REQUIREMENT
Scan the material that follows. Copy every line containing the word "label".

Segment Open

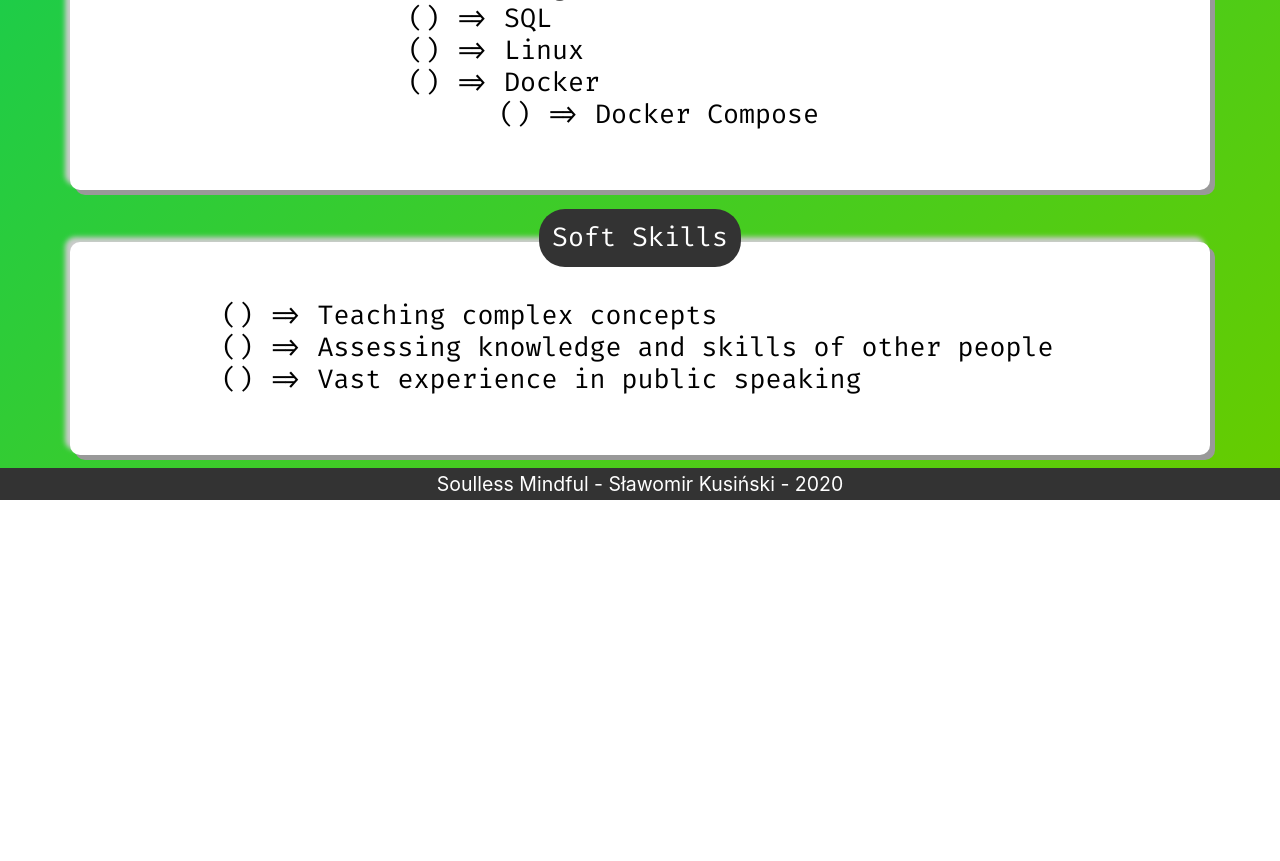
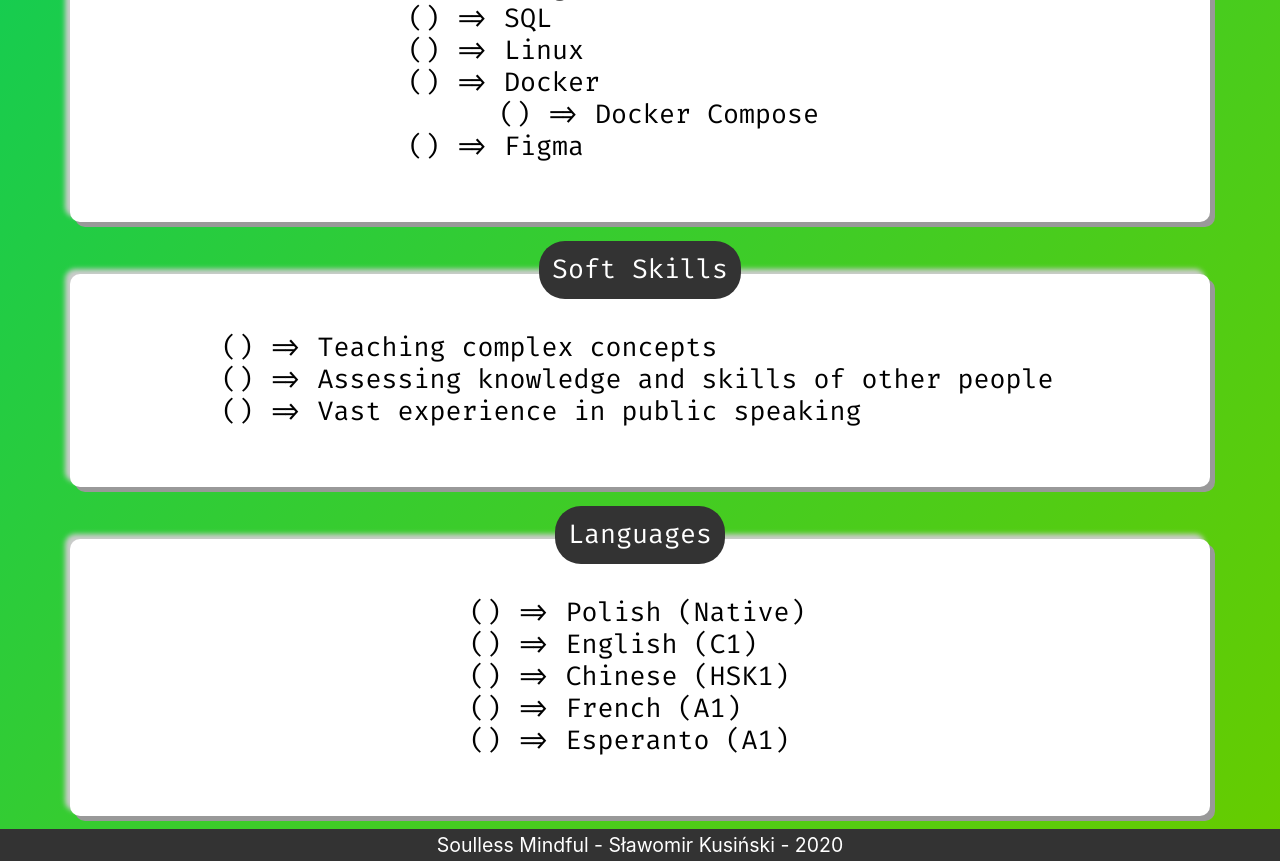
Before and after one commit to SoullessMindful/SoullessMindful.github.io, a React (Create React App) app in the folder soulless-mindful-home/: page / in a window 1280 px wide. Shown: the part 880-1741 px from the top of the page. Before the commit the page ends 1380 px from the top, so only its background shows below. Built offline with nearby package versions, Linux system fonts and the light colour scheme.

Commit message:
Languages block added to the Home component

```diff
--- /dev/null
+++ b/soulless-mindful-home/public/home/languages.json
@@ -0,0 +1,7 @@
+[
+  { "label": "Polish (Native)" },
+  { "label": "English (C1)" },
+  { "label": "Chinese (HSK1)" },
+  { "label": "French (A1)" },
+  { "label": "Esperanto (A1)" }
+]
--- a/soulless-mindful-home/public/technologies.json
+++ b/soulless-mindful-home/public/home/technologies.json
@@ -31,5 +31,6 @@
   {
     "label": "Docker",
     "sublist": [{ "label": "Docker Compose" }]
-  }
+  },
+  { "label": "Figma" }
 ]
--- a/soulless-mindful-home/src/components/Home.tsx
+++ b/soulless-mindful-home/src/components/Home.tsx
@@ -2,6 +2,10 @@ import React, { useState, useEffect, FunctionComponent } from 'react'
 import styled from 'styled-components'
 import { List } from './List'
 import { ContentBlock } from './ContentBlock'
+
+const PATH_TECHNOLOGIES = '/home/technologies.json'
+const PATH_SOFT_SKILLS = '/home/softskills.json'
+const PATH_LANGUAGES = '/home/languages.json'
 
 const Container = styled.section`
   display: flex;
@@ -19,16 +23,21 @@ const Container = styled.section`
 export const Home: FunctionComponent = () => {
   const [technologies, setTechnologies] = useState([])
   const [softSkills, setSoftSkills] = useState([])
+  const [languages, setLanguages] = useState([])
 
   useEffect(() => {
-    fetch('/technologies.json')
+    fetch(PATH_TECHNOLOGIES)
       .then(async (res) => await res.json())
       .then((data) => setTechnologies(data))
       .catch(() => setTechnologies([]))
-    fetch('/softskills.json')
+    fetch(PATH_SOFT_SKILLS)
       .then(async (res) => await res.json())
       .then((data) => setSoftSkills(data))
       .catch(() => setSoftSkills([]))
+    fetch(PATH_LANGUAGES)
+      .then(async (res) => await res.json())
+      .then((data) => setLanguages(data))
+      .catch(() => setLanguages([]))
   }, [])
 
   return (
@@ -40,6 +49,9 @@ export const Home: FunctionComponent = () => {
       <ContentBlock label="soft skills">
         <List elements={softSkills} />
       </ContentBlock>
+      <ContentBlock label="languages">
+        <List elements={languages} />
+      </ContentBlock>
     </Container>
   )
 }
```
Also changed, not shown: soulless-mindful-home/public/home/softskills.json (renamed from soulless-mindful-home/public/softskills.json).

Segment Closed

RESPONSE AREA
+  { "label": "Polish (Native)" },
+  { "label": "English (C1)" },
+  { "label": "Chinese (HSK1)" },
+  { "label": "French (A1)" },
+  { "label": "Esperanto (A1)" }
     "label": "Docker",
     "sublist": [{ "label": "Docker Compose" }]
+  { "label": "Figma" }
       <ContentBlock label="soft skills">
+      <ContentBlock label="languages">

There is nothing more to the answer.